How To Make Better Beauty Choices
Sustainability in all forms is crucial for both consumers and companies to practice if we want to stave off the environmental havoc wreaked in centuries past. But, as our experts mentioned, it’s not easy for us to look at a label and know that a company is using sustainable methods. So, how do you make sure you are being responsible? Unfortunately, it’s not a full-proof practice as most often it requires companies to be transparent about how their products are sourced and made—something that isn’t required or regulated at the moment. The best thing you can do right now, says Davis, is ask questions of the brands and retailers you buy from.
“We need more education and attention in this gray area of ‘clean’ beauty," she explains. "If we care about sustainability—and we should—we have to ask a lot of hard questions about the supply chain. There are going to be gaps [of information], but that doesn’t mean we shouldn’t be asking. We need more honesty and transparency on how things are grown and harvested or made in a lab.” For its part, Credo has guidance for all 130 of the brands they stock to help them ask those questions so that consumers know the fundamentals of how a product is sourced, manufactured, and created.
“There is a line between natural, naturally derived, and synthetic — and I think each of them have their pros and cons,” adds Dossa. “It’s dangerous to draw a hard and fast line that you only want natural. Each one of those can sometimes contribute to improving sustainability, or it can be a detriment.

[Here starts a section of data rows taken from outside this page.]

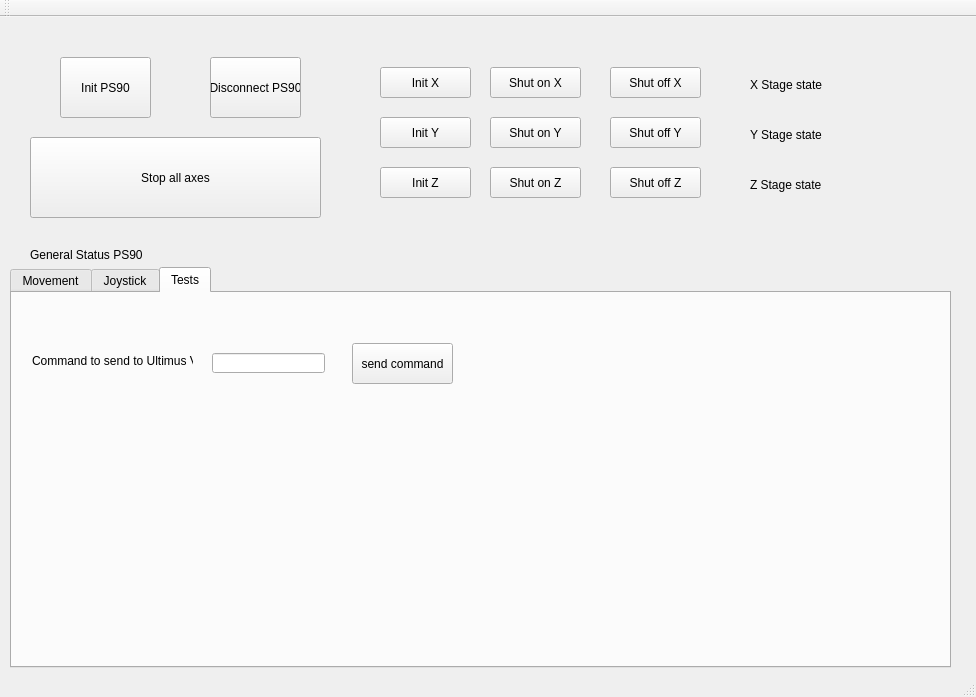
Before: the Qt Designer form owis_controller.ui in gitHleon/OWIS_controller_V0, drawn with Qt 5.
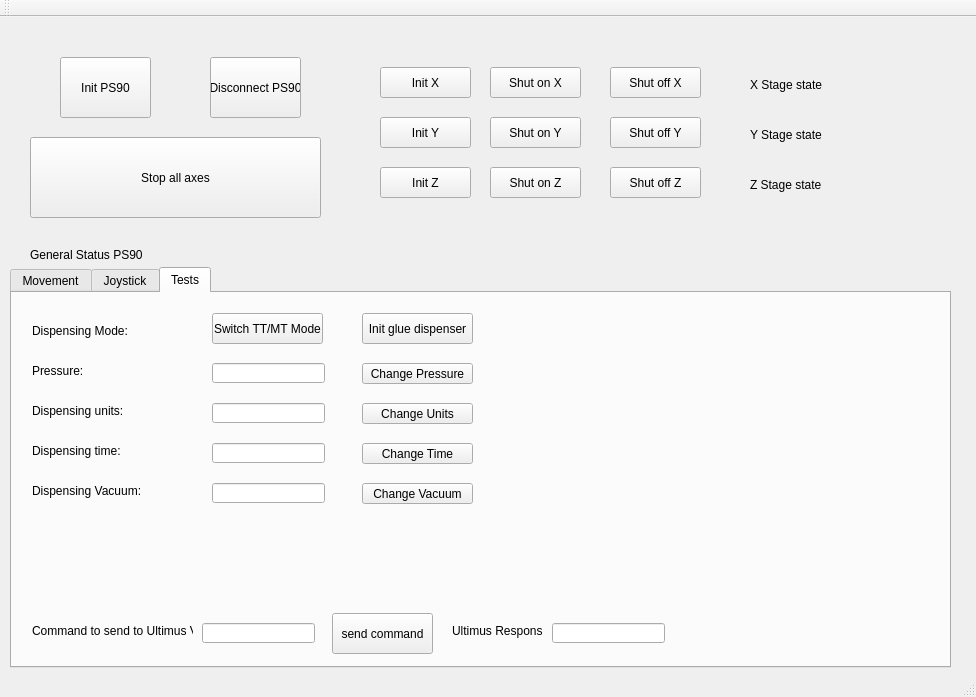
After: the same form once the commit is applied.

The edit to the form file:
```diff
--- a/owis_controller.ui
+++ b/owis_controller.ui
@@ -817,8 +817,8 @@
      <widget class="QPushButton" name="SendCommandUltimusButton">
       <property name="geometry">
        <rect>
-        <x>340</x>
-        <y>50</y>
+        <x>320</x>
+        <y>320</y>
         <width>101</width>
         <height>41</height>
        </rect>
@@ -830,8 +830,8 @@
      <widget class="QLineEdit" name="dispenserCommand">
       <property name="geometry">
        <rect>
-        <x>200</x>
-        <y>60</y>
+        <x>190</x>
+        <y>330</y>
         <width>113</width>
         <height>20</height>
        </rect>
@@ -841,7 +841,7 @@
       <property name="geometry">
        <rect>
         <x>20</x>
-        <y>60</y>
+        <y>330</y>
         <width>161</width>
         <height>16</height>
        </rect>
@@ -850,6 +850,212 @@
        <string>Command to send to Ultimus V</string>
       </property>
      </widget>
+     <widget class="QLineEdit" name="dispenserResponse">
+      <property name="geometry">
+       <rect>
+        <x>540</x>
+        <y>330</y>
+        <width>113</width>
+        <height>20</height>
+       </rect>
+      </property>
+     </widget>
+     <widget class="QLabel" name="label_stage_state_Z_3">
+      <property name="geometry">
+       <rect>
+        <x>440</x>
+        <y>330</y>
+        <width>91</width>
+        <height>16</height>
+       </rect>
+      </property>
+      <property name="text">
+       <string>Ultimus Response</string>
+      </property>
+     </widget>
+     <widget class="QLineEdit" name="dispenserPressure">
+      <property name="geometry">
+       <rect>
+        <x>200</x>
+        <y>70</y>
+        <width>113</width>
+        <height>20</height>
+       </rect>
+      </property>
+     </widget>
+     <widget class="QLineEdit" name="dispenserTime">
+      <property name="geometry">
+       <rect>
+        <x>200</x>
+        <y>150</y>
+        <width>113</width>
+        <height>20</height>
+       </rect>
+      </property>
+     </widget>
+     <widget class="QLabel" name="dispenserModeLabel">
+      <property name="geometry">
+       <rect>
+        <x>20</x>
+        <y>30</y>
+        <width>161</width>
+        <height>16</height>
+       </rect>
+      </property>
+      <property name="text">
+       <string>Dispensing Mode:</string>
+      </property>
+     </widget>
+     <widget class="QPushButton" name="dispenserModeButton">
+      <property name="geometry">
+       <rect>
+        <x>200</x>
+        <y>20</y>
+        <width>111</width>
+        <height>31</height>
+       </rect>
+      </property>
+      <property name="text">
+       <string>Switch TT/MT Mode</string>
+      </property>
+     </widget>
+     <widget class="QLineEdit" name="dispenserVacuum">
+      <property name="geometry">
+       <rect>
+        <x>200</x>
+        <y>190</y>
+        <width>113</width>
+        <height>20</height>
+       </rect>
+      </property>
+     </widget>
+     <widget class="QLineEdit" name="dispenserPressureUnits">
+      <property name="geometry">
+       <rect>
+        <x>200</x>
+        <y>110</y>
+        <width>113</width>
+        <height>20</height>
+       </rect>
+      </property>
+     </widget>
+     <widget class="QLabel" name="dispenserPressureLabel">
+      <property name="geometry">
+       <rect>
+        <x>20</x>
+        <y>70</y>
+        <width>161</width>
+        <height>16</height>
+       </rect>
+      </property>
+      <property name="text">
+       <string>Pressure:</string>
+      </property>
+     </widget>
+     <widget class="QLabel" name="dispenserPressureUnitsLabel">
+      <property name="geometry">
+       <rect>
+        <x>20</x>
+        <y>110</y>
+        <width>161</width>
+        <height>16</height>
+       </rect>
+      </property>
+      <property name="text">
+       <string>Dispensing units:</string>
+      </property>
+     </widget>
+     <widget class="QLabel" name="dispenserTimeLabel">
+      <property name="geometry">
+       <rect>
+        <x>20</x>
+        <y>150</y>
+        <width>161</width>
+        <height>16</height>
+       </rect>
+      </property>
+      <property name="text">
+       <string>Dispensing time:</string>
+      </property>
+     </widget>
+     <widget class="QLabel" name="dispenserVacuumLabel">
+      <property name="geometry">
+       <rect>
+        <x>20</x>
+        <y>190</y>
+        <width>161</width>
+        <height>16</height>
+       </rect>
+      </property>
+      <property name="text">
+       <string>Dispensing Vacuum:</string>
+      </property>
+     </widget>
+     <widget class="QPushButton" name="changePressureButton">
+      <property name="geometry">
+       <rect>
+        <x>350</x>
+        <y>70</y>
+        <width>111</width>
+        <height>21</height>
+       </rect>
+      </property>
+      <property name="text">
+       <string>Change Pressure</string>
+      </property>
+     </widget>
+     <widget class="QPushButton" name="changeUnitsButton">
+      <property name="geometry">
+       <rect>
+        <x>350</x>
+        <y>110</y>
+        <width>111</width>
+        <height>21</height>
+       </rect>
+      </property>
+      <property name="text">
+       <string>Change Units</string>
+      </property>
+     </widget>
+     <widget class="QPushButton" name="changeTimeButton">
+      <property name="geometry">
+       <rect>
+        <x>350</x>
+        <y>150</y>
+        <width>111</width>
+        <height>21</height>
+       </rect>
+      </property>
+      <property name="text">
+       <string>Change Time</string>
+      </property>
+     </widget>
+     <widget class="QPushButton" name="changeVacuumButton">
+      <property name="geometry">
+       <rect>
+        <x>350</x>
+        <y>190</y>
+        <width>111</width>
+        <height>21</height>
+       </rect>
+      </property>
+      <property name="text">
+       <string>Change Vacuum</string>
+      </property>
+     </widget>
+     <widget class="QPushButton" name="InitGlueDispenserButton">
+      <property name="geometry">
+       <rect>
+        <x>350</x>
+        <y>20</y>
+        <width>111</width>
+        <height>31</height>
+       </rect>
+      </property>
+      <property name="text">
+       <string>Init glue dispenser</string>
+      </property>
+     </widget>
     </widget>
    </widget>
   </widget>
```
Left out of the diff: 2 changed lines with no effect on the pictures.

I think it really has to be looked at on a case-by-case basis.”
In other words, if you really want to adapt a more sustainable beauty routine, do your homework and remember that sometimes the best option for the environment might not be the one that comes from the earth, but rather is created or improved on by scientists in a lab.